╭──

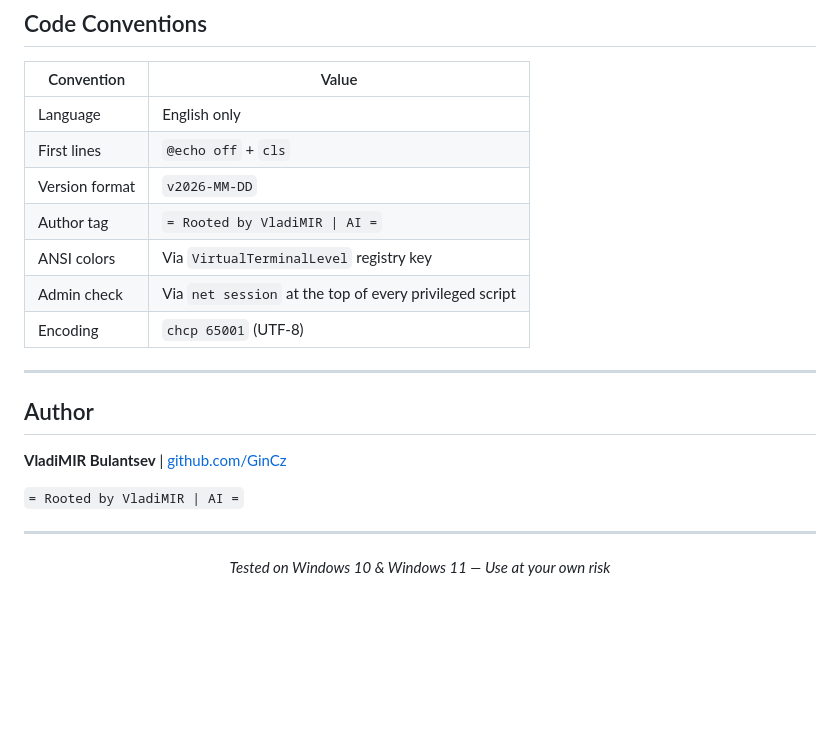
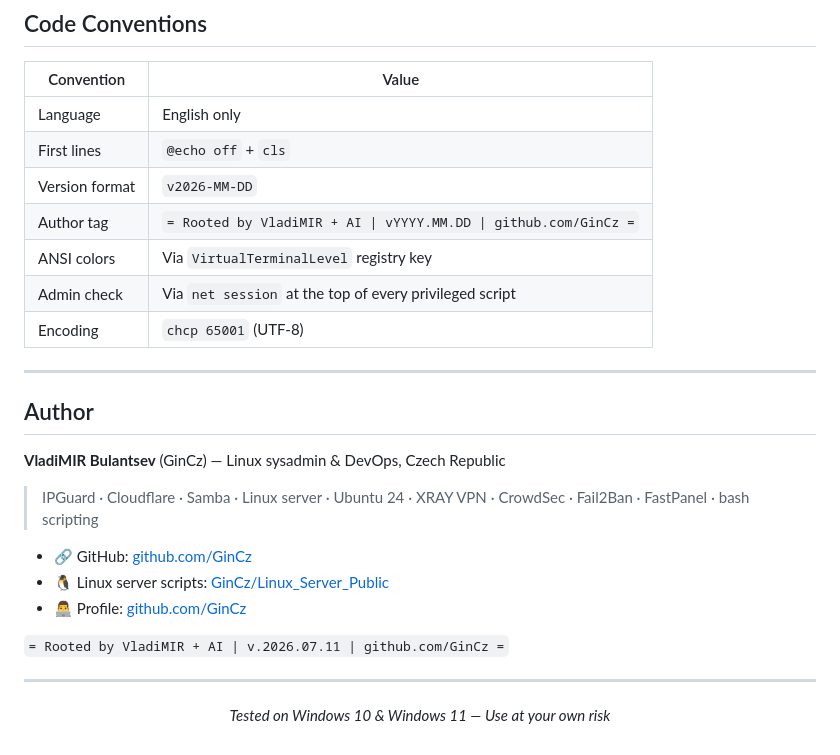
Before and after one commit to GinCz/Windows_scripts, a Markdown page: README.md, the part around one of its changes. GitHub-like rendering; blank space fills up the shorter version.

```diff
--- a/README.md
+++ b/README.md
@@ -85,7 +115,7 @@ All scripts follow a unified code style and versioning convention.
 | Language | English only |
 | First lines | `@echo off` + `cls` |
 | Version format | `v2026-MM-DD` |
-| Author tag | `= Rooted by VladiMIR \| AI =` |
+| Author tag | `= Rooted by VladiMIR + AI \| vYYYY.MM.DD \| github.com/GinCz =` |
 | ANSI colors | Via `VirtualTerminalLevel` registry key |
 | Admin check | Via `net session` at the top of every privileged script |
 | Encoding | `chcp 65001` (UTF-8) |
@@ -94,9 +124,15 @@ All scripts follow a unified code style and versioning convention.
 
 ## Author
 
-**VladiMIR Bulantsev** | [github.com/GinCz](https://github.com/GinCz)
+**VladiMIR Bulantsev** (GinCz) — Linux sysadmin & DevOps, Czech Republic
 
-`= Rooted by VladiMIR | AI =`
+> IPGuard · Cloudflare · Samba · Linux server · Ubuntu 24 · XRAY VPN · CrowdSec · Fail2Ban · FastPanel · bash scripting
+
+- 🔗 GitHub: [github.com/GinCz](https://github.com/GinCz)
+- 🐧 Linux server scripts: [GinCz/Linux_Server_Public](https://github.com/GinCz/Linux_Server_Public)
+- 👨‍💻 Profile: [github.com/GinCz](https://github.com/GinCz)
+
+`= Rooted by VladiMIR + AI | v.2026.07.11 | github.com/GinCz =`
 
 ---
 
```
Also changed, not shown: other parts of README.md (+37 -7 lines).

╰──

Each line in the listing above that contains "VladiMIR" should be copied.

**RESULT OF THE EXERCISE**
-| Author tag | `= Rooted by VladiMIR \| AI =` |
+| Author tag | `= Rooted by VladiMIR + AI \| vYYYY.MM.DD \| github.com/GinCz =` |
-**VladiMIR Bulantsev** | [github.com/GinCz](https://github.com/GinCz)
+**VladiMIR Bulantsev** (GinCz) — Linux sysadmin & DevOps, Czech Republic
-`= Rooted by VladiMIR | AI =`
+`= Rooted by VladiMIR + AI | v.2026.07.11 | github.com/GinCz =`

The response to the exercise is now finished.